[Version comparison data]
[Start of section]

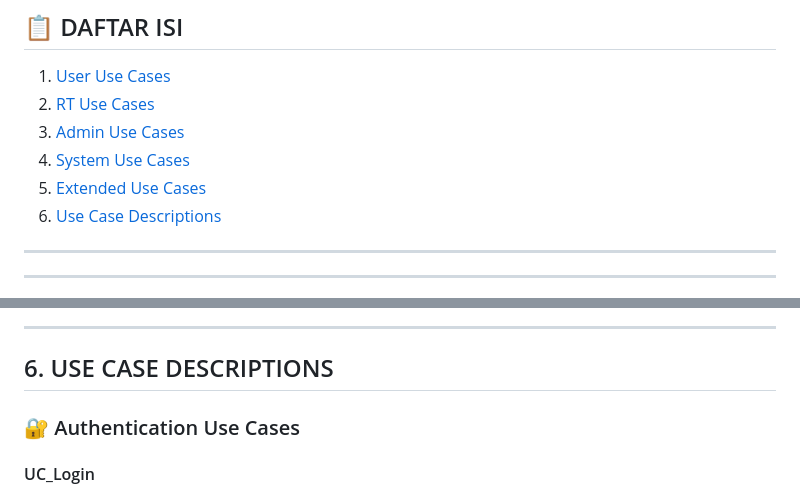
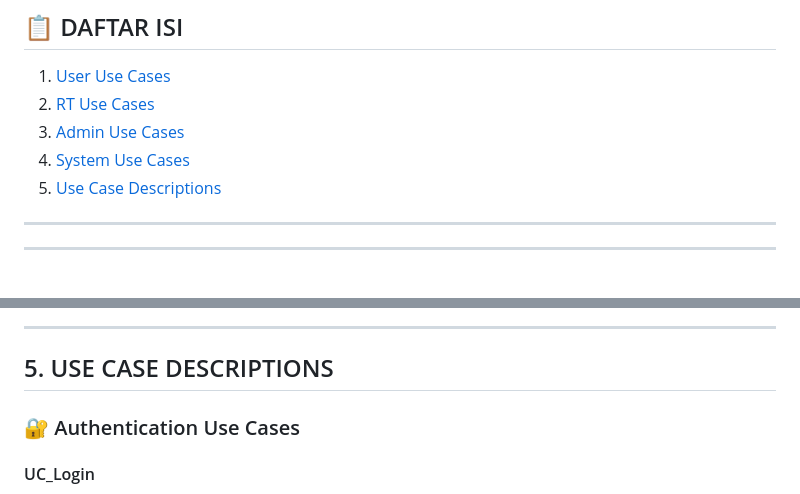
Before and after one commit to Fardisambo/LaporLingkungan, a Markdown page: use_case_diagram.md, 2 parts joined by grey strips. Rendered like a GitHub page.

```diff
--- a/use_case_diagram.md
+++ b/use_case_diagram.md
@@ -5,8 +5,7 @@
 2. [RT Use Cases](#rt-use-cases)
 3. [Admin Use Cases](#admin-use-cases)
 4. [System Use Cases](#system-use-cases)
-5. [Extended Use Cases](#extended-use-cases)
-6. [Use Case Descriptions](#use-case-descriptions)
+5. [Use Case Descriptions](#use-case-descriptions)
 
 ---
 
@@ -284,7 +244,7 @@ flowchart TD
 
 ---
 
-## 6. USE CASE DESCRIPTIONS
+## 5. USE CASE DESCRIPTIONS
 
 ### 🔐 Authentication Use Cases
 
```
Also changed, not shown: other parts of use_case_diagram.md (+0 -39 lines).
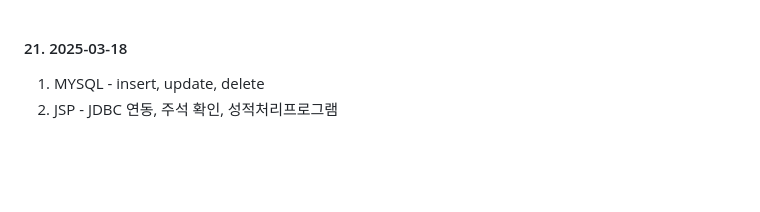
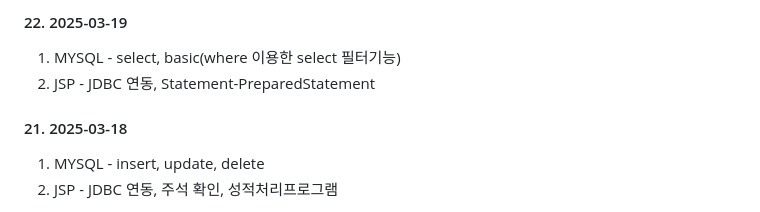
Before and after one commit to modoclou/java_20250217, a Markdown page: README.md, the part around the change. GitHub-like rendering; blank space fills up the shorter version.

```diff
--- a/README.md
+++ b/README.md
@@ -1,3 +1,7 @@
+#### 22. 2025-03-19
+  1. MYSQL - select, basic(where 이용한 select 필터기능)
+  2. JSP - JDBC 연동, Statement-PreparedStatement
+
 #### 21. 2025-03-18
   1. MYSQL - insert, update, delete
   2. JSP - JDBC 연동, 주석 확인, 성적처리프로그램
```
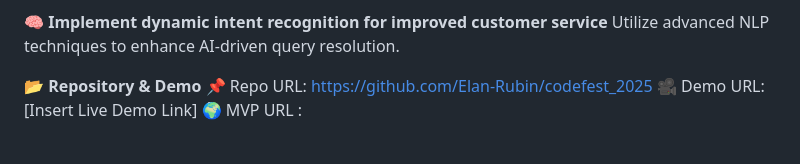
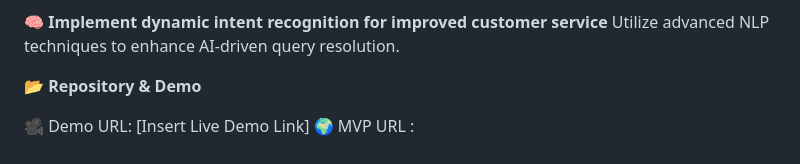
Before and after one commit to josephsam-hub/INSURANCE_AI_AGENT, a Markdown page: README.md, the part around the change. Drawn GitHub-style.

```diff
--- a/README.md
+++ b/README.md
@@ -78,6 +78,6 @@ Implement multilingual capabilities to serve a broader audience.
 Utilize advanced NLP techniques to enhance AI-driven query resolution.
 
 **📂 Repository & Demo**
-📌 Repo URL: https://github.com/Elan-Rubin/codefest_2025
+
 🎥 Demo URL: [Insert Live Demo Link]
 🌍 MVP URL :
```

[End of section]

● Work to complete
The expected output is each entry given again word for word, with pictures dropped.

● Solution for this problem
Before and after one commit to Fardisambo/LaporLingkungan, a Markdown page: use_case_diagram.md, 2 parts joined by grey strips. Rendered like a GitHub page.

```diff
--- a/use_case_diagram.md
+++ b/use_case_diagram.md
@@ -5,8 +5,7 @@
 2. [RT Use Cases](#rt-use-cases)
 3. [Admin Use Cases](#admin-use-cases)
 4. [System Use Cases](#system-use-cases)
-5. [Extended Use Cases](#extended-use-cases)
-6. [Use Case Descriptions](#use-case-descriptions)
+5. [Use Case Descriptions](#use-case-descriptions)
 
 ---
 
@@ -284,7 +244,7 @@ flowchart TD
 
 ---
 
-## 6. USE CASE DESCRIPTIONS
+## 5. USE CASE DESCRIPTIONS
 
 ### 🔐 Authentication Use Cases
 
```
Also changed, not shown: other parts of use_case_diagram.md (+0 -39 lines).
Before and after one commit to modoclou/java_20250217, a Markdown page: README.md, the part around the change. GitHub-like rendering; blank space fills up the shorter version.

```diff
--- a/README.md
+++ b/README.md
@@ -1,3 +1,7 @@
+#### 22. 2025-03-19
+  1. MYSQL - select, basic(where 이용한 select 필터기능)
+  2. JSP - JDBC 연동, Statement-PreparedStatement
+
 #### 21. 2025-03-18
   1. MYSQL - insert, update, delete
   2. JSP - JDBC 연동, 주석 확인, 성적처리프로그램
```
Before and after one commit to josephsam-hub/INSURANCE_AI_AGENT, a Markdown page: README.md, the part around the change. Drawn GitHub-style.

```diff
--- a/README.md
+++ b/README.md
@@ -78,6 +78,6 @@ Implement multilingual capabilities to serve a broader audience.
 Utilize advanced NLP techniques to enhance AI-driven query resolution.
 
 **📂 Repository & Demo**
-📌 Repo URL: https://github.com/Elan-Rubin/codefest_2025
+
 🎥 Demo URL: [Insert Live Demo Link]
 🌍 MVP URL :
```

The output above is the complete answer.